The working titles for this film were Cost of Living and Cost of Loving . Before the opening credits, Evelyn Keyes, as her character "Susan Gilvray," is seen being startled by someone watching her from outside her bathroom window. The voice of radio announcer "William Gilvray" is heard intermittently throughout the film. Although not listed in the credits, Dalton Trumbo co-wrote the film's screenplay with credited writer Hugo Butler. Trumbo was jailed in 1947 for refusing to testify before HUAC and his credit on the film was officially restored by the WGA in 2000. A modern biography of Trumbo reveals that director Joseph Losey recorded and used Trumbo's voice for the voice of radio announcer "William Gilvray." Art director Boris Leven's surname was misspelled as "Levin" in the onscreen credits.
       According to a 9 Aug 1949 DV news item, the original story, "The Cost of Living," was bought for $50,000 by Sam Speigel and John Huston and was to be produced by Columbia. A 21 Sep 1949 LAEx article noted that Dorothy McGuire was interested in starring in the film. According to 1950 HR news items, "Tiny" Jones had a bit role in the film, but his appearance in the final film has not been confirmed. Portions of the film were shot on location in Calico Mines, CA, a ghost town near Barstow according to HR news items.
       Memos in the file on the film in the MPAA/PCA Collection at the AMPAS Library reveal that PCA head Joseph I. Breen objected to the low moral tone of the film and insisted that details of ... More Less

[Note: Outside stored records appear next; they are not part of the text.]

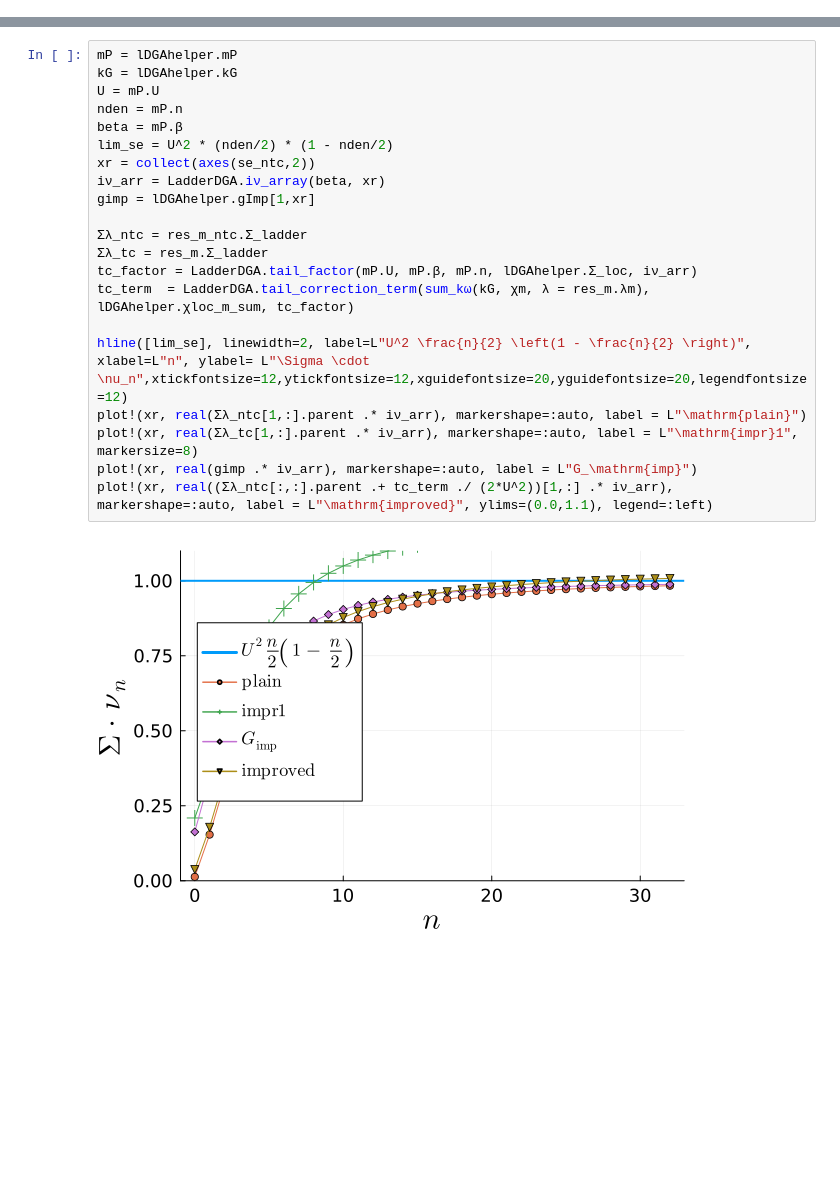
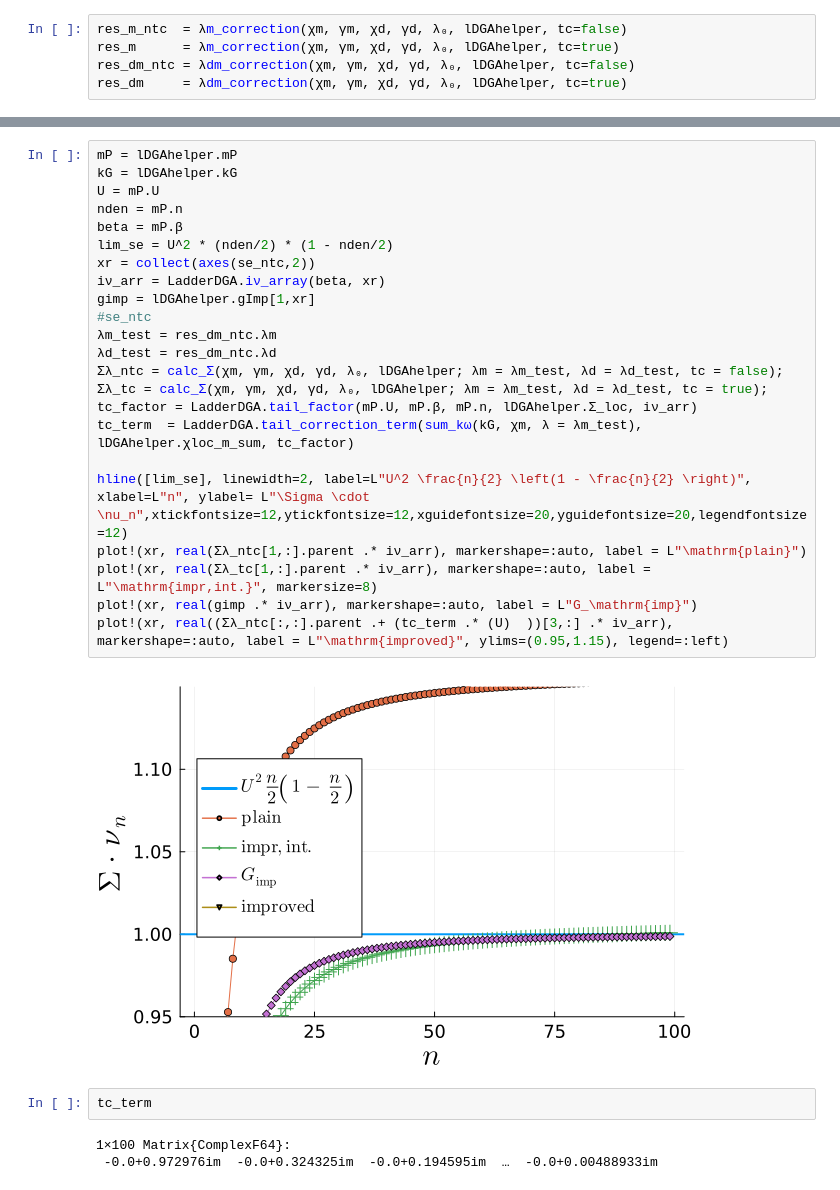
Before and after one commit to Atomtomate/LadderDGA.jl, a Jupyter notebook: notebooks/Sigma_Tail.ipynb, the cells around one changed output, grey strips where cells are left out. Drawn from its saved outputs; the diff is of its cells as text; blank space fills up the shorter version.

Commit message:
Several Bugfixes for LambdaCorrections and Sigma-Tail

```diff
--- a/notebooks/Sigma_Tail.ipynb
+++ b/notebooks/Sigma_Tail.ipynb
@@ -13,0 +30,5 @@ using LaTeXStrings
+# %%
+res_m_ntc  = λm_correction(χm, γm, χd, γd, λ₀, lDGAhelper, tc=false)
+res_m      = λm_correction(χm, γm, χd, γd, λ₀, lDGAhelper, tc=true)
+res_dm_ntc = λdm_correction(χm, γm, χd, γd, λ₀, lDGAhelper, tc=false)
+res_dm     = λdm_correction(χm, γm, χd, γd, λ₀, lDGAhelper, tc=true)
@@ -14,23 +43,30 @@ using LaTeXStrings
 # %%
 mP = lDGAhelper.mP
 kG = lDGAhelper.kG
 U = mP.U
 nden = mP.n
 beta = mP.β
 lim_se = U^2 * (nden/2) * (1 - nden/2)
 xr = collect(axes(se_ntc,2))
 iν_arr = LadderDGA.iν_array(beta, xr)
 gimp = lDGAhelper.gImp[1,xr]
-
-Σλ_ntc = res_m_ntc.Σ_ladder
-Σλ_tc = res_m.Σ_ladder
+#se_ntc
+λm_test = res_dm_ntc.λm
+λd_test = res_dm_ntc.λd
+Σλ_ntc = calc_Σ(χm, γm, χd, γd, λ₀, lDGAhelper; λm = λm_test, λd = λd_test, tc = false);
+Σλ_tc = calc_Σ(χm, γm, χd, γd, λ₀, lDGAhelper; λm = λm_test, λd = λd_test, tc = true);
 tc_factor = LadderDGA.tail_factor(mP.U, mP.β, mP.n, lDGAhelper.Σ_loc, iν_arr)
-tc_term  = LadderDGA.tail_correction_term(sum_kω(kG, χm, λ = res_m.λm), lDGAhelper.χloc_m_sum, tc_factor)
+tc_term  = LadderDGA.tail_correction_term(sum_kω(kG, χm, λ = λm_test), lDGAhelper.χloc_m_sum, tc_factor)
 
 hline([lim_se], linewidth=2, label=L"U^2 \frac{n}{2} \left(1 - \frac{n}{2} \right)", xlabel=L"n", ylabel= L"\Sigma \cdot \nu_n",xtickfontsize=12,ytickfontsize=12,xguidefontsize=20,yguidefontsize=20,legendfontsize=12)
 plot!(xr, real(Σλ_ntc[1,:].parent .* iν_arr), markershape=:auto, label = L"\mathrm{plain}")
-plot!(xr, real(Σλ_tc[1,:].parent .* iν_arr), markershape=:auto, label = L"\mathrm{impr}1", markersize=8)
+plot!(xr, real(Σλ_tc[1,:].parent .* iν_arr), markershape=:auto, label = L"\mathrm{impr,int.}", markersize=8)
 plot!(xr, real(gimp .* iν_arr), markershape=:auto, label = L"G_\mathrm{imp}")
-plot!(xr, real((Σλ_ntc[:,:].parent .+ tc_term ./ (2*U^2))[1,:] .* iν_arr), markershape=:auto, label = L"\mathrm{improved}", ylims=(0.0,1.1), legend=:left)
+plot!(xr, real((Σλ_ntc[:,:].parent .+ (tc_term .* (U)  ))[3,:] .* iν_arr), markershape=:auto, label = L"\mathrm{improved}", ylims=(0.95,1.15), legend=:left)
 # %% [output]
-[figure, old version]
+[figure, new version]
+# %%
+tc_term
+# %% [output]
+1×100 Matrix{ComplexF64}:
+ -0.0+0.972976im  -0.0+0.324325im  -0.0+0.194595im  …  -0.0+0.00488933im
```
Also changed, not shown: parts of 14 cells of this notebook, 13 other files.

The working titles for this film were Cost of Living and Cost of Loving . Before the opening credits, Evelyn Keyes, as her character "Susan Gilvray," is seen being startled by someone watching her from outside her bathroom window. The voice of radio announcer "William Gilvray" is heard intermittently throughout the film. Although not listed in the credits, Dalton Trumbo co-wrote the film's screenplay with credited writer Hugo Butler. Trumbo was jailed in 1947 for refusing to testify before HUAC and his credit on the film was officially restored by the WGA in 2000. A modern biography of Trumbo reveals that director Joseph Losey recorded and used Trumbo's voice for the voice of radio announcer "William Gilvray." Art director Boris Leven's surname was misspelled as "Levin" in the onscreen credits.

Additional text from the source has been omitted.